GIVEN DATA: Begin

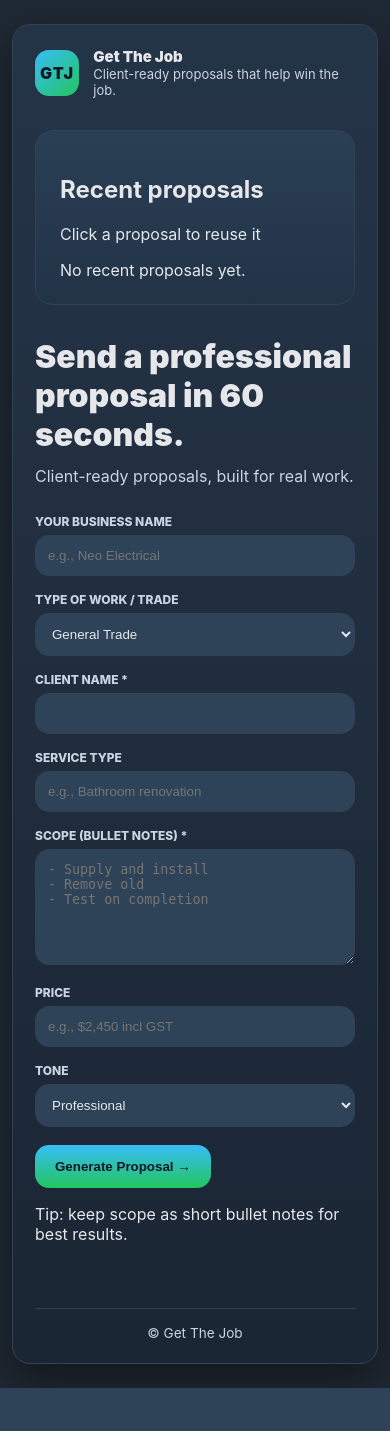
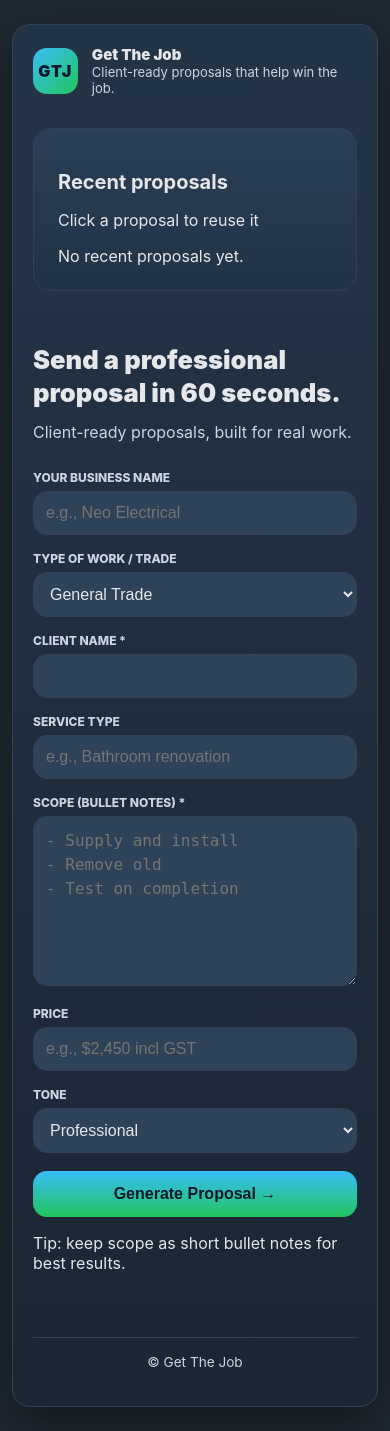
Before and after one commit to Voyaga/proposal60, a Flask app: page /app in a window 390 px wide. Before the commit the page ends 1388 px from the top, so only its background shows below. Run offline with Flask 3, Linux system fonts and the light colour scheme.

Commit message:
Add files via upload

```diff
--- a/static/style.css
+++ b/static/style.css
@@ -352,3 +352,98 @@ textarea{
   margin:8px 0;
   list-style:none;
 }
+
+
+/* ==============================
+   Global mobile improvements
+   ============================== */
+@media (max-width: 768px){
+
+  /* Layout */
+  body{
+    font-size: 16px;
+  }
+
+  .wrap{
+    max-width: 100%;
+    padding: 20px;
+  }
+
+  /* Headings */
+  h1{
+    font-size: 1.6rem;
+    line-height: 1.3;
+  }
+
+  h2{
+    font-size: 1.25rem;
+  }
+
+  .subhead{
+    font-size: 1rem;
+  }
+
+  /* Buttons */
+  .btn{
+    width: 100%;
+    padding: 14px 16px;
+    font-size: 1rem;
+    text-align: center;
+  }
+
+  .actions{
+    flex-direction: column;
+    gap: 12px;
+  }
+
+  /* Forms */
+  input,
+  textarea,
+  select{
+    font-size: 1rem;
+    padding: 12px;
+  }
+
+  textarea{
+    line-height: 1.5;
+  }
+
+  /* Proposal editor */
+  .proposal-editor{
+    font-size: 0.95rem;
+  }
+
+  /* Cards / panels */
+  .card,
+  .panel,
+  .notice{
+    padding: 16px;
+  }
+
+  /* Columns → stack */
+  .split,
+  .layout,
+  .two-col,
+  .analytics-grid{
+    grid-template-columns: 1fr !important;
+  }
+
+  /* Recent proposals sidebar */
+  .sidebar{
+    order: -1;
+    margin-bottom: 20px;
+  }
+
+  /* Footer */
+  .site-footer{
+    font-size: 0.85rem;
+    text-align: center;
+    padding: 16px;
+  }
+
+  /* Preview back button */
+  .preview-back-btn{
+    right: 16px;
+    bottom: 16px;
+  }
+}
--- a/templates/admin_analytics.html
+++ b/templates/admin_analytics.html
@@ -2,6 +2,7 @@
 <html>
 <head>
   <meta charset="utf-8" />
+  <meta name="viewport" content="width=device-width, initial-scale=1">
   <title>Analytics — Get The Job</title>
   <link rel="icon" href="/static/favicon.ico">
   <link rel="stylesheet" href="/static/style.css">
--- a/templates/home.html
+++ b/templates/home.html
@@ -2,6 +2,7 @@
 <html>
 <head>
   <meta charset="utf-8" />
+  <meta name="viewport" content="width=device-width, initial-scale=1">
   <title>Create Proposal — Get The Job</title>
   <link rel="icon" href="/static/favicon.ico">
   <link rel="stylesheet" href="/static/style.css">
--- a/templates/landing.html
+++ b/templates/landing.html
@@ -2,6 +2,7 @@
 <html>
 <head>
   <meta charset="utf-8" />
+  <meta name="viewport" content="width=device-width, initial-scale=1">
   <title>Get The Job — Professional Proposals in 60 Seconds</title>
   <meta name="description" content="Create clear, professional proposals in under a minute. Built for trades and service businesses." />
   <link rel="icon" href="/static/favicon.ico">
--- a/templates/preview.html
+++ b/templates/preview.html
@@ -2,6 +2,7 @@
 <html>
 <head>
   <meta charset="utf-8" />
+  <meta name="viewport" content="width=device-width, initial-scale=1">
   <title>Proposal Preview — Get The Job</title>
   <link rel="icon" href="/static/favicon.ico">
   <link rel="stylesheet" href="/static/style.css">
--- a/templates/upgrade.html
+++ b/templates/upgrade.html
@@ -2,6 +2,7 @@
 <html>
 <head>
   <meta charset="utf-8" />
+  <meta name="viewport" content="width=device-width, initial-scale=1">
   <title>Upgrade — Get The Job</title>
   <link rel="icon" href="/static/favicon.ico">
   <link rel="stylesheet" href="/static/style.css">
```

GIVEN DATA: End

Your reply must be one number: the count of lines in the records above that contain the string "size".

EXERCISE ANSWER - 8